Difference listings -
_ _ _ _ _

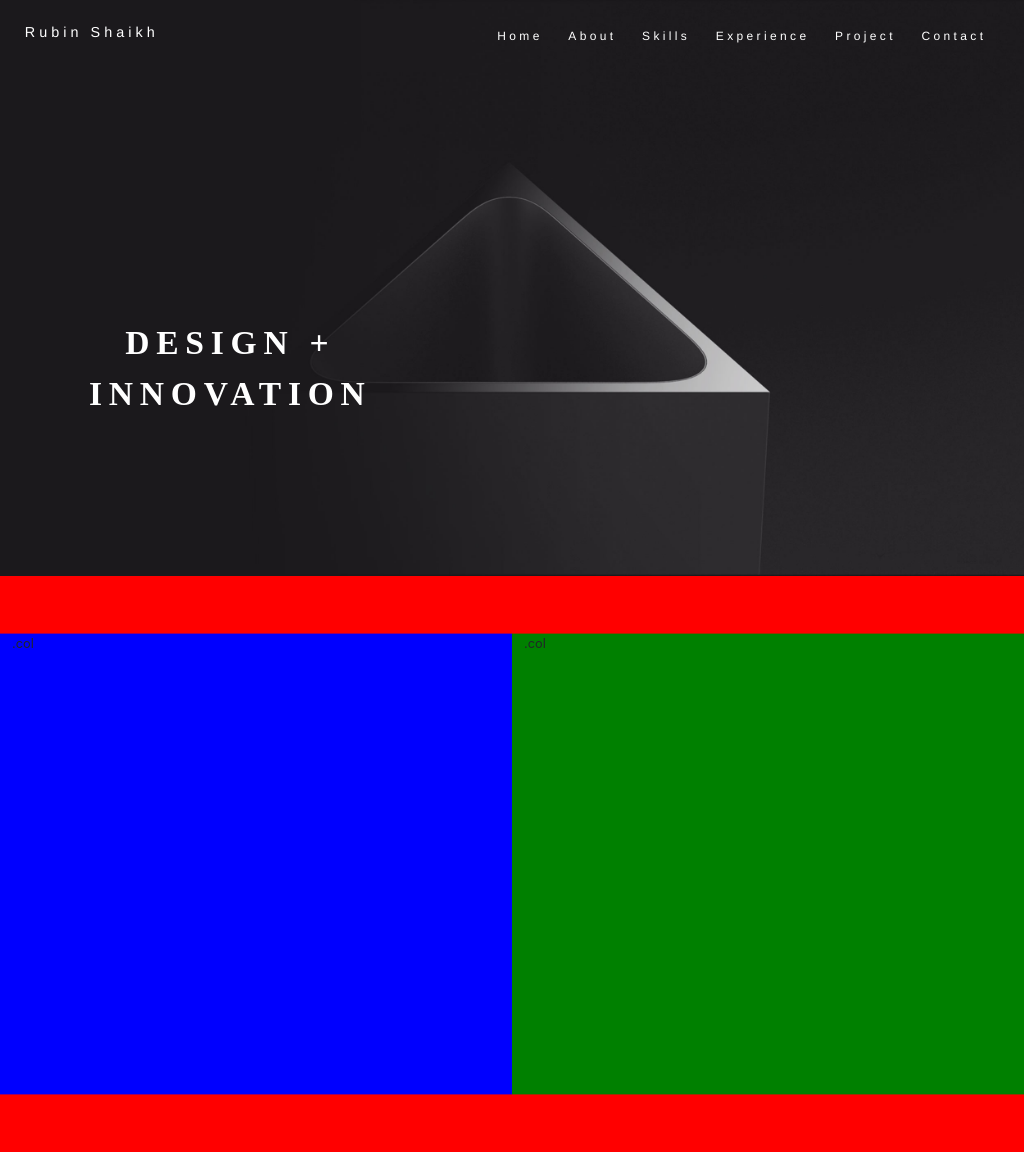
Repository: Rubin78/My-Portfolio
Page: /second
The author's editor kept a copy of each file at every save. The page is drawn from the files as they stood at one save, then again after the next save.
The browser window is 1280 px wide. The pictures show the whole page, at 80% of full size.
The project was rebuilt for these pictures with package versions that can differ from the ones it lists, and the page was loaded fresh each time. Also part of the build but not shown: src/components/First/First.module.css, src/components/First/First.js, src/components/Third.js.

Above is the page before, as saved 2020-07-21 18:23:03.

### src/App.js
import React from 'react';

// import './App.css';

import { BrowserRouter as Router, Switch, Route } from "react-router-dom";
import First from './components/First/First';
import Second from './components/Second';
import Third from './components/Third';
function App() {
  return (
    <Router>
        <div className="App">

          <Switch>
            <Route exact path="/" component={First} />
            <Route exact path="/second" component={Second} />
            <Route exact path="/third" component={Third} />



            <Route render={() => <h2>404 Page Not Found</h2>} />
          </Switch>
        </div>
      </Router>
  );
}

export default App;

### src/components/Second.js
// import React, { Component } from 'react';
// import { Link } from "react-router-dom";
// class Second extends Component {
//     render() {
//         console.log(this.props);
//         return (




//             <div>
//                 <Link to="/third" >Go to the third page</Link>

//         <div>{this.props.location.state}</div>
//             </div>
//         );
//     }
// }

// export default Second;








import React, { useState } from 'react';
import {
  Collapse,
  Navbar,
  NavbarToggler,
  NavbarBrand,
  Nav,
  NavItem,
  NavLink,
  UncontrolledDropdown,
  DropdownToggle,
  DropdownMenu,
  DropdownItem,
  NavbarText
} from 'reactstrap';
import { Container, Row, Col} from 'reactstrap';
import styles  from '../components/Second.css'
import hero1 from '../assests/hero1.jpg';
import { Hidden } from '@material-ui/core';


const Example = (props) => {
  const [isOpen, setIsOpen] = useState(false);

  const toggle = () => setIsOpen(!isOpen);

  return (
<div>
    <Container fluid  className="containerBody2" style={{  backgroundImage:`url(${hero1})`,backgroundColor:'red'}} >
    <div style={{backgroundColor:'transparent',height:90,display:'flex'}}>


      <Navbar color="red" light expand="md"  style={{display:'flex',flex:1,position:'sticky'}} >
        <NavbarBrand href="/"><h4  className="textheader1" >Rubin Shaikh</h4></NavbarBrand>
        <NavbarToggler onClick={toggle} style={{color:'white',backgroundColor:'#F5F5F5'}} />
        <Collapse isOpen={isOpen} navbar >
          <Nav className="mr-auto" navbar>



         </Nav>

         <NavLink  href="/components/"  className="textheader" >Home</NavLink>
         <NavLink href="/components/" className="textheader">About</NavLink>
          <NavLink href="/components/" className="textheader">Skills</NavLink>
          <NavLink href="/components/" className="textheader">Experience</NavLink>
          <NavLink href="/components/" className="textheader">Project</NavLink>
          <NavLink href="/components/" className="textheader">Contact</NavLink>
        </Collapse>
      </Navbar>
    </div>


<Col sm="5"  style={{ display:'flex',flex:1,
alignItems:'space-between',justifyContent:'center',paddingLeft:40,}}>
<div style={{display:'flex',height:450,flexDirection:'column',justifyContent:'flex-end',alignItems:'flex-start',marginBottom:20,}} >

    <div style={{color:'white',fontSize:42,textAlign:'center',fontFamily:"Patua One",fontWeight:"bolder",letterSpacing:'.20em'}} >
    {/* <div style={{color:'#ffffff',fontSize:15,textAlign:"left",letterSpacing:'.1em',paddingLeft:60}}>HELLO,</div> */}

      DESIGN +
   <p style={{paddingBottom:-15}}>INNOVATION</p></div>
    {/* <button onClick={this.submitHandler} >go to second page</button> */}
    </div>
</Col>
    </Container>


<Container fluid  className="container2">
<Row >
        <Col md="6" sm="6" className="container2column" style={{backgroundColor:"blue"}} >.col</Col>
        <Col md="6" sm="6" className="container2column" >.col</Col>



      </Row>
</Container>

    </div>
  );
}

export default Example;

### src/components/Second.css

.containerBody2{



    background-position: center;
    background-size: cover;
    background-repeat: 'no-repeat';
    height: 100vh;
    width: calc(100vw -12px);
    overflow: hidden;
    position: relative;
background-color: black;

}


.container2{

    height: 100vh;
    width: calc(100vw -12px);
    overflow: hidden;
    background-color: red;

position: relative;

align-items: center;
display: flex;
}


.textheader{


  color: white;
  font-size: 15px;
font-family: "Gotham-Medium","Helvetica Neue","sans-serif";
letter-spacing: .28em;
}



.textheader1{


    color: white;
    font-size: 18px;
  font-family: "Gotham-Medium","Helvetica Neue","sans-serif";
  letter-spacing: .28em;
  }




.textcolor{
font-size: 45px;
margin-bottom: 20px;
letter-spacing: -1px;
font-family: "Gotham-Bold","Helvetica Neue",sans-serif;


background-color: red;


}


.container2row{

display: flex;
flex: 1;

justify-content: center;
align-items: center;
height: 100vh;
background-color: blue;

}


.container2column{

    height: 80vh;
    width: 50vw;
    background-color: green;
}

Loaded but not shown: public/index.html (common file); src/index.js (common file); src/index.css (common file); src/serviceWorker.js (common file)

After the next save:
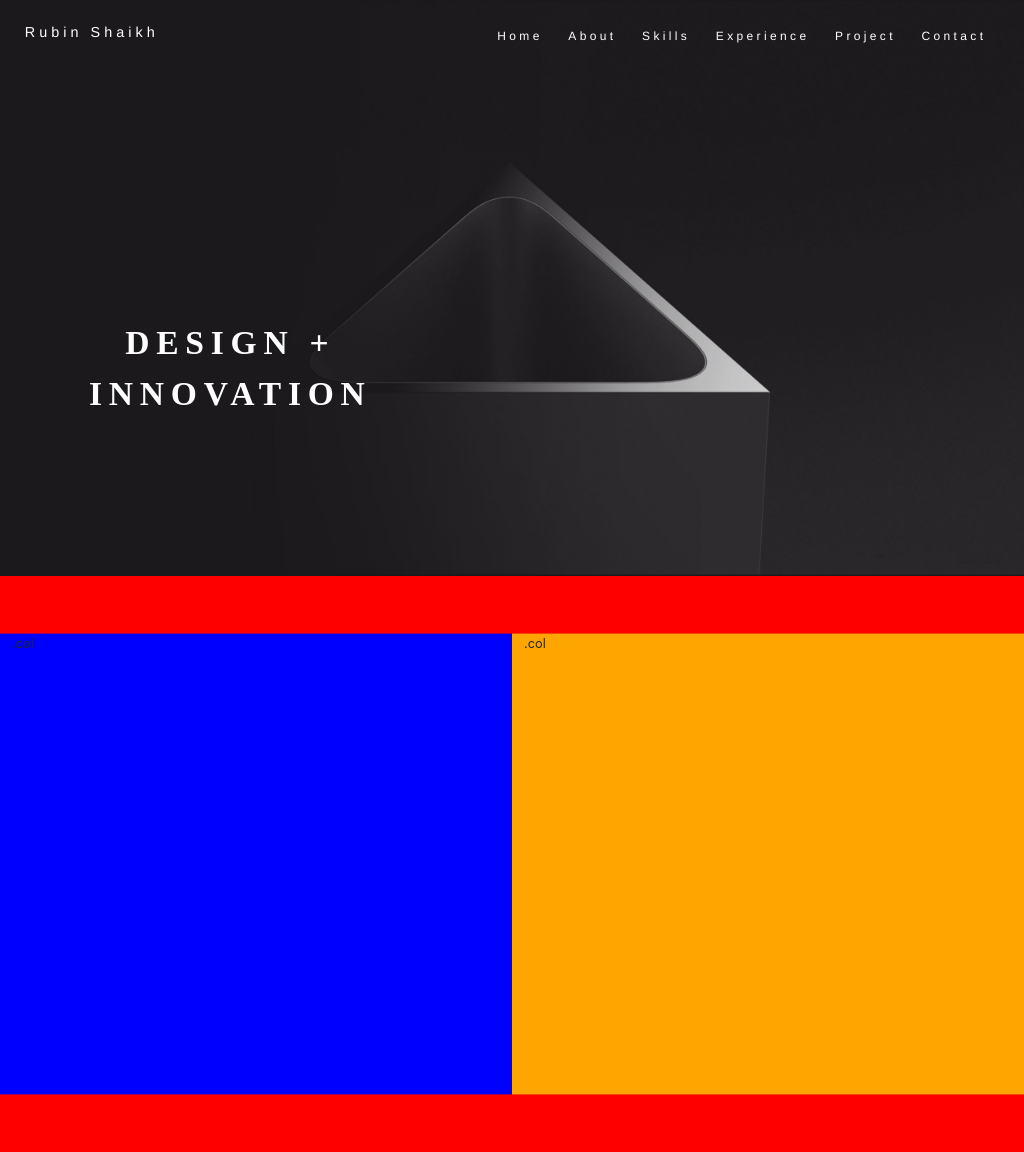
Saved 22 s later.
--- a/src/components/Second.js
+++ b/src/components/Second.js
@@ -97,7 +97,7 @@
 <Container fluid  className="container2">
 <Row >
         <Col md="6" sm="6" className="container2column" style={{backgroundColor:"blue"}} >.col</Col>
-        <Col md="6" sm="6" className="container2column" >.col</Col>
+        <Col md="6" sm="6" className="container2column"  style={{backgroundColor:"orange"}}>.col</Col>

_ _ _ _ _

Task item -
Would you repeat the entries exactly, but with no pictures?

Expected answer -
Repository: Rubin78/My-Portfolio
Page: /second
The author's editor kept a copy of each file at every save. The page is drawn from the files as they stood at one save, then again after the next save.
The browser window is 1280 px wide. The pictures show the whole page, at 80% of full size.
The project was rebuilt for these pictures with package versions that can differ from the ones it lists, and the page was loaded fresh each time. Also part of the build but not shown: src/components/First/First.module.css, src/components/First/First.js, src/components/Third.js.

Above is the page before, as saved 2020-07-21 18:23:03.

### src/App.js
import React from 'react';

// import './App.css';

import { BrowserRouter as Router, Switch, Route } from "react-router-dom";
import First from './components/First/First';
import Second from './components/Second';
import Third from './components/Third';
function App() {
  return (
    <Router>
        <div className="App">

          <Switch>
            <Route exact path="/" component={First} />
            <Route exact path="/second" component={Second} />
            <Route exact path="/third" component={Third} />



            <Route render={() => <h2>404 Page Not Found</h2>} />
          </Switch>
        </div>
      </Router>
  );
}

export default App;

### src/components/Second.js
// import React, { Component } from 'react';
// import { Link } from "react-router-dom";
// class Second extends Component {
//     render() {
//         console.log(this.props);
//         return (




//             <div>
//                 <Link to="/third" >Go to the third page</Link>

//         <div>{this.props.location.state}</div>
//             </div>
//         );
//     }
// }

// export default Second;








import React, { useState } from 'react';
import {
  Collapse,
  Navbar,
  NavbarToggler,
  NavbarBrand,
  Nav,
  NavItem,
  NavLink,
  UncontrolledDropdown,
  DropdownToggle,
  DropdownMenu,
  DropdownItem,
  NavbarText
} from 'reactstrap';
import { Container, Row, Col} from 'reactstrap';
import styles  from '../components/Second.css'
import hero1 from '../assests/hero1.jpg';
import { Hidden } from '@material-ui/core';


const Example = (props) => {
  const [isOpen, setIsOpen] = useState(false);

  const toggle = () => setIsOpen(!isOpen);

  return (
<div>
    <Container fluid  className="containerBody2" style={{  backgroundImage:`url(${hero1})`,backgroundColor:'red'}} >
    <div style={{backgroundColor:'transparent',height:90,display:'flex'}}>


      <Navbar color="red" light expand="md"  style={{display:'flex',flex:1,position:'sticky'}} >
        <NavbarBrand href="/"><h4  className="textheader1" >Rubin Shaikh</h4></NavbarBrand>
        <NavbarToggler onClick={toggle} style={{color:'white',backgroundColor:'#F5F5F5'}} />
        <Collapse isOpen={isOpen} navbar >
          <Nav className="mr-auto" navbar>



         </Nav>

         <NavLink  href="/components/"  className="textheader" >Home</NavLink>
         <NavLink href="/components/" className="textheader">About</NavLink>
          <NavLink href="/components/" className="textheader">Skills</NavLink>
          <NavLink href="/components/" className="textheader">Experience</NavLink>
          <NavLink href="/components/" className="textheader">Project</NavLink>
          <NavLink href="/components/" className="textheader">Contact</NavLink>
        </Collapse>
      </Navbar>
    </div>


<Col sm="5"  style={{ display:'flex',flex:1,
alignItems:'space-between',justifyContent:'center',paddingLeft:40,}}>
<div style={{display:'flex',height:450,flexDirection:'column',justifyContent:'flex-end',alignItems:'flex-start',marginBottom:20,}} >

    <div style={{color:'white',fontSize:42,textAlign:'center',fontFamily:"Patua One",fontWeight:"bolder",letterSpacing:'.20em'}} >
    {/* <div style={{color:'#ffffff',fontSize:15,textAlign:"left",letterSpacing:'.1em',paddingLeft:60}}>HELLO,</div> */}

      DESIGN +
   <p style={{paddingBottom:-15}}>INNOVATION</p></div>
    {/* <button onClick={this.submitHandler} >go to second page</button> */}
    </div>
</Col>
    </Container>


<Container fluid  className="container2">
<Row >
        <Col md="6" sm="6" className="container2column" style={{backgroundColor:"blue"}} >.col</Col>
        <Col md="6" sm="6" className="container2column" >.col</Col>



      </Row>
</Container>

    </div>
  );
}

export default Example;

### src/components/Second.css

.containerBody2{



    background-position: center;
    background-size: cover;
    background-repeat: 'no-repeat';
    height: 100vh;
    width: calc(100vw -12px);
    overflow: hidden;
    position: relative;
background-color: black;

}


.container2{

    height: 100vh;
    width: calc(100vw -12px);
    overflow: hidden;
    background-color: red;

position: relative;

align-items: center;
display: flex;
}


.textheader{


  color: white;
  font-size: 15px;
font-family: "Gotham-Medium","Helvetica Neue","sans-serif";
letter-spacing: .28em;
}



.textheader1{


    color: white;
    font-size: 18px;
  font-family: "Gotham-Medium","Helvetica Neue","sans-serif";
  letter-spacing: .28em;
  }




.textcolor{
font-size: 45px;
margin-bottom: 20px;
letter-spacing: -1px;
font-family: "Gotham-Bold","Helvetica Neue",sans-serif;


background-color: red;


}


.container2row{

display: flex;
flex: 1;

justify-content: center;
align-items: center;
height: 100vh;
background-color: blue;

}


.container2column{

    height: 80vh;
    width: 50vw;
    background-color: green;
}

Loaded but not shown: public/index.html (common file); src/index.js (common file); src/index.css (common file); src/serviceWorker.js (common file)

After the next save:
Saved 22 s later.
--- a/src/components/Second.js
+++ b/src/components/Second.js
@@ -97,7 +97,7 @@
 <Container fluid  className="container2">
 <Row >
         <Col md="6" sm="6" className="container2column" style={{backgroundColor:"blue"}} >.col</Col>
-        <Col md="6" sm="6" className="container2column" >.col</Col>
+        <Col md="6" sm="6" className="container2column"  style={{backgroundColor:"orange"}}>.col</Col>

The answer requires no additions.